An investigative report in the Financial Times is shedding some light on the current water situation in industries around the world. The report includes a look at Google’s data centers, with Joe Kava, Google’s head of data center operations, quoted as saying that water is the “big elephant in the room” for data center companies.
One of the easiest ways to get into the cloud—and one of the best, most essential uses of cloud infrastructure in general—is disaster recovery. This can be a low-cost method that will give you peace of mind and keep your business technology afloat if you lose primary hosting.
Depending on the recovery service level, you can prop up anywhere from 25% to 100% of your infrastructure to keep business continuity without a second location or colocation. Before you start implementing a disaster recovery plan, here are the essential questions you need to ask yourself and your IT team.
A lot of the focus in the data center energy efficiency world is placed on cooling, and rightly so: cooling servers can consume as much as 37% of a well-designed data center, according to Emerson. But there are opportunities to improve efficiency on the other side of the rack, too. The power delivery systems, including Uninterruptible Power Supplies (UPS) and transformers, can deliver significant energy (and cost) savings.
As you grow more comfortable in the cloud, you’ll likely find more and more of your applications making the transition to your VMware environment even as your existing virtual apps continue to grow. Add backups or DR to the list and your storage use might start to get a little out of control, especially with linked clone virtual desktops or snapshot trees that save multiple VM states.
Storage costs can add up, so you’ll want to stay proactive in maximizing disk usage and eliminating inefficiencies.

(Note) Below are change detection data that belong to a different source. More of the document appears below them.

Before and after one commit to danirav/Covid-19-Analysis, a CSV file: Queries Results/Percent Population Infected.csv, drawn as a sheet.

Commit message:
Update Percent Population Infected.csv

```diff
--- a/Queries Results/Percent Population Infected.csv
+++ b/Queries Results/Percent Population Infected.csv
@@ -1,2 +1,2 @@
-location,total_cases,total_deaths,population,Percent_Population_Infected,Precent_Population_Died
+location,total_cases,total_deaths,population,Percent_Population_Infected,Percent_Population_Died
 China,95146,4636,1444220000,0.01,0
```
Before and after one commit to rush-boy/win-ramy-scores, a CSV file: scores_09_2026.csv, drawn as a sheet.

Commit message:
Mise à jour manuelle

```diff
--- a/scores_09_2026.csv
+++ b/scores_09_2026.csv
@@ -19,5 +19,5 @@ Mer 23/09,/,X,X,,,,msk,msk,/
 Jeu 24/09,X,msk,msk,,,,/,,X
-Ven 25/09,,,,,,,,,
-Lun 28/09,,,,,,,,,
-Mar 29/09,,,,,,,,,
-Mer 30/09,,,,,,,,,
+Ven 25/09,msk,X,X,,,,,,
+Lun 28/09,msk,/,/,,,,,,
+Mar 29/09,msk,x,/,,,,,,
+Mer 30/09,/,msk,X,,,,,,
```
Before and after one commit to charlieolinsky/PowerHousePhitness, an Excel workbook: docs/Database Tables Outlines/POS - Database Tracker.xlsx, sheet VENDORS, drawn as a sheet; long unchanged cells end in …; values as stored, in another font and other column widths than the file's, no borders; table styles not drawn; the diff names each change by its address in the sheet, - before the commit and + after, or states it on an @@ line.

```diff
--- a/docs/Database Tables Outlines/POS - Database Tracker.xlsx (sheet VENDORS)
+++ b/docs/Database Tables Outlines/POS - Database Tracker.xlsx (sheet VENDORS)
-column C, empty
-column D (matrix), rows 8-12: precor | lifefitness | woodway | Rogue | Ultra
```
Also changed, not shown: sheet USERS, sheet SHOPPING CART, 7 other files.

There are a few ways to maximize storage and reduce disk sizes depending on the VMware product and deployment: